→ **Problem requirements**: The expected answer is a copy of every line in the listing that has the word "days".

→ **Input for this task**:
....................

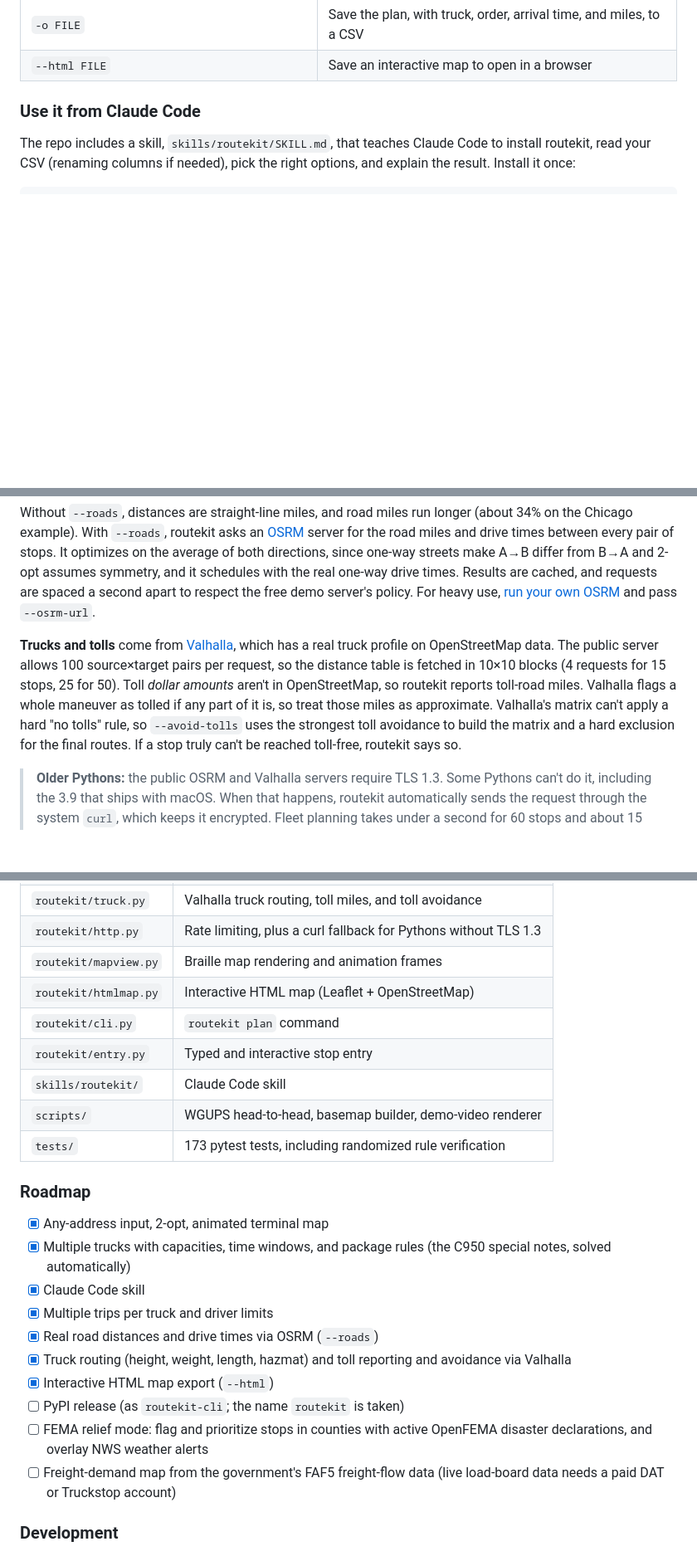
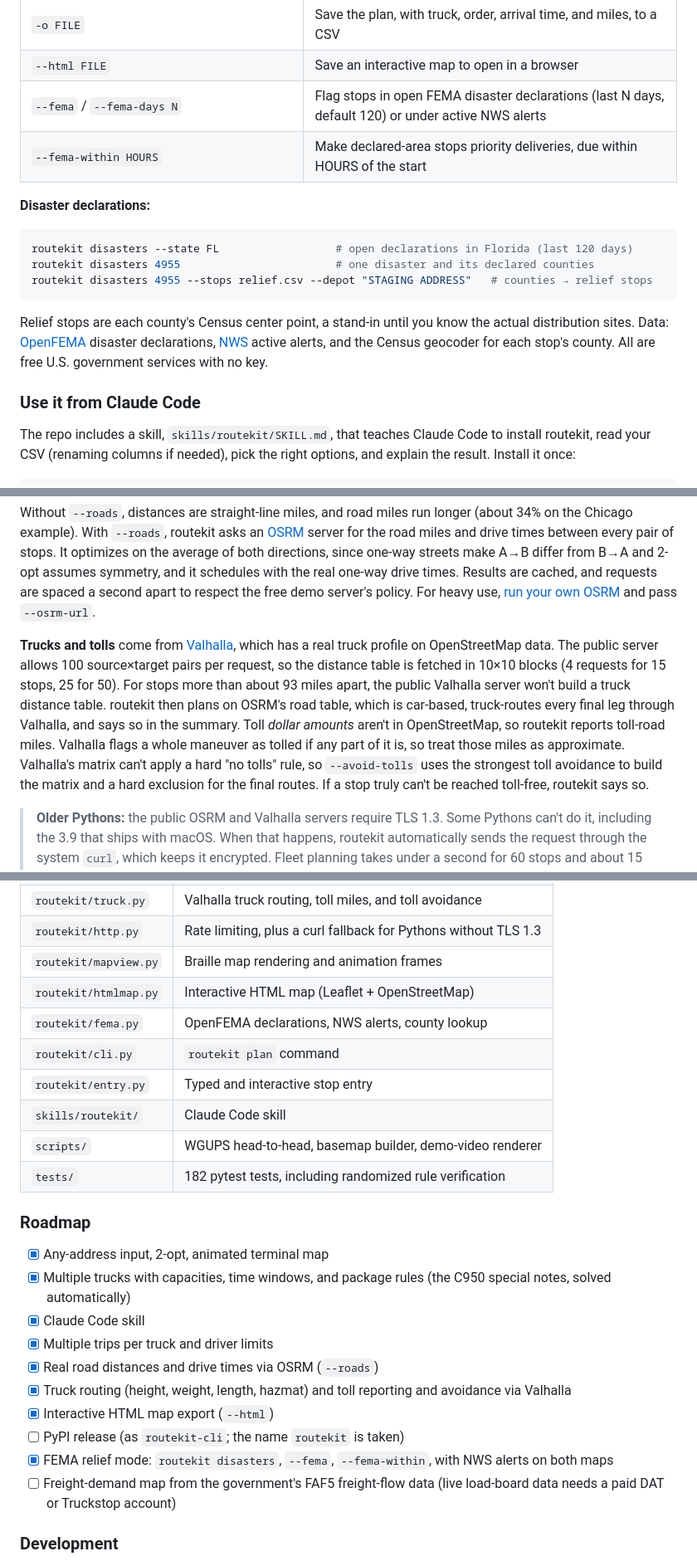
Before and after one commit to M-Scarnavack/routekit, a Markdown page: README.md, 3 parts joined by grey strips. Shown at 83% size. Drawn GitHub-style; blank space fills up the shorter version.

````diff
--- a/README.md
+++ b/README.md
@@ -197,6 +207,18 @@ Art Institute,111 S Michigan Ave Chicago IL 60603,2,9:00 AM,11:00 AM
 | `--no-map` / `--no-animate` / `--no-basemap` / `--no-labels` | Map display options |
 | `-o FILE` | Save the plan, with truck, order, arrival time, and miles, to a CSV |
 | `--html FILE` | Save an interactive map to open in a browser |
+| `--fema` / `--fema-days N` | Flag stops in open FEMA disaster declarations (last N days, default 120) or under active NWS alerts |
+| `--fema-within HOURS` | Make declared-area stops priority deliveries, due within HOURS of the start |
+
+**Disaster declarations:**
+
+```bash
+routekit disasters --state FL                  # open declarations in Florida (last 120 days)
+routekit disasters 4955                        # one disaster and its declared counties
+routekit disasters 4955 --stops relief.csv --depot "STAGING ADDRESS"   # counties → relief stops
+```
+
+Relief stops are each county's Census center point, a stand-in until you know the actual distribution sites. Data: [OpenFEMA](https://www.fema.gov/about/openfema/api) disaster declarations, [NWS](https://www.weather.gov/documentation/services-web-api) active alerts, and the Census geocoder for each stop's county. All are free U.S. government services with no key.
 
 ### Use it from Claude Code
 
@@ -220,7 +242,7 @@ Then just ask: *"Plan routes for deliveries.csv with 3 trucks, 12 stops max each
 
 Without `--roads`, distances are straight-line miles, and road miles run longer (about 34% on the Chicago example). With `--roads`, routekit asks an [OSRM](https://project-osrm.org/) server for the road miles and drive times between every pair of stops. It optimizes on the average of both directions, since one-way streets make A→B differ from B→A and 2-opt assumes symmetry, and it schedules with the real one-way drive times. Results are cached, and requests are spaced a second apart to respect the free demo server's policy. For heavy use, [run your own OSRM](https://github.com/Project-OSRM/osrm-backend) and pass `--osrm-url`.
 
-**Trucks and tolls** come from [Valhalla](https://valhalla.github.io/valhalla/), which has a real truck profile on OpenStreetMap data. The public server allows 100 source×target pairs per request, so the distance table is fetched in 10×10 blocks (4 requests for 15 stops, 25 for 50). Toll *dollar amounts* aren't in OpenStreetMap, so routekit reports toll-road miles. Valhalla flags a whole maneuver as tolled if any part of it is, so treat those miles as approximate. Valhalla's matrix can't apply a hard "no tolls" rule, so `--avoid-tolls` uses the strongest toll avoidance to build the matrix and a hard exclusion for the final routes. If a stop truly can't be reached toll-free, routekit says so.
+**Trucks and tolls** come from [Valhalla](https://valhalla.github.io/valhalla/), which has a real truck profile on OpenStreetMap data. The public server allows 100 source×target pairs per request, so the distance table is fetched in 10×10 blocks (4 requests for 15 stops, 25 for 50). For stops more than about 93 miles apart, the public Valhalla server won't build a truck distance table. routekit then plans on OSRM's road table, which is car-based, truck-routes every final leg through Valhalla, and says so in the summary. Toll *dollar amounts* aren't in OpenStreetMap, so routekit reports toll-road miles. Valhalla flags a whole maneuver as tolled if any part of it is, so treat those miles as approximate. Valhalla's matrix can't apply a hard "no tolls" rule, so `--avoid-tolls` uses the strongest toll avoidance to build the matrix and a hard exclusion for the final routes. If a stop truly can't be reached toll-free, routekit says so.
 
 > **Older Pythons:** the public OSRM and Valhalla servers require TLS 1.3. Some Pythons can't do it, including the 3.9 that ships with macOS. When that happens, routekit automatically sends the request through the system `curl`, which keeps it encrypted. Fleet planning takes under a second for 60 stops and about 15 seconds for 200. Multi-trip, driver-limited plans take about 2 seconds at 120 stops.
 
@@ -234,11 +256,12 @@ Without `--roads`, distances are straight-line miles, and road miles run longer
 | `routekit/http.py` | Rate limiting, plus a curl fallback for Pythons without TLS 1.3 |
 | `routekit/mapview.py` | Braille map rendering and animation frames |
 | `routekit/htmlmap.py` | Interactive HTML map (Leaflet + OpenStreetMap) |
+| `routekit/fema.py` | OpenFEMA declarations, NWS alerts, county lookup |
 | `routekit/cli.py` | `routekit plan` command |
 | `routekit/entry.py` | Typed and interactive stop entry |
 | `skills/routekit/` | Claude Code skill |
 | `scripts/` | WGUPS head-to-head, basemap builder, demo-video renderer |
-| `tests/` | 173 pytest tests, including randomized rule verification |
+| `tests/` | 182 pytest tests, including randomized rule verification |
 
 ### Roadmap
 
@@ -250,7 +273,7 @@ Without `--roads`, distances are straight-line miles, and road miles run longer
 - [x] Truck routing (height, weight, length, hazmat) and toll reporting and avoidance via Valhalla
 - [x] Interactive HTML map export (`--html`)
 - [ ] PyPI release (as `routekit-cli`; the name `routekit` is taken)
-- [ ] FEMA relief mode: flag and prioritize stops in counties with active OpenFEMA disaster declarations, and overlay NWS weather alerts
+- [x] FEMA relief mode: `routekit disasters`, `--fema`, `--fema-within`, with NWS alerts on both maps
 - [ ] Freight-demand map from the government's FAF5 freight-flow data (live load-board data needs a paid DAT or Truckstop account)
 
 ### Development
````
Also changed, not shown: other parts of README.md (+11 -1 lines), skills/routekit/SKILL.md (+7 -0 lines), docs/relief-map.jpg (added), 9 other files.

....................

→ **Exercise answer**:
+| `--fema` / `--fema-days N` | Flag stops in open FEMA disaster declarations (last N days, default 120) or under active NWS alerts |
+routekit disasters --state FL                  # open declarations in Florida (last 120 days)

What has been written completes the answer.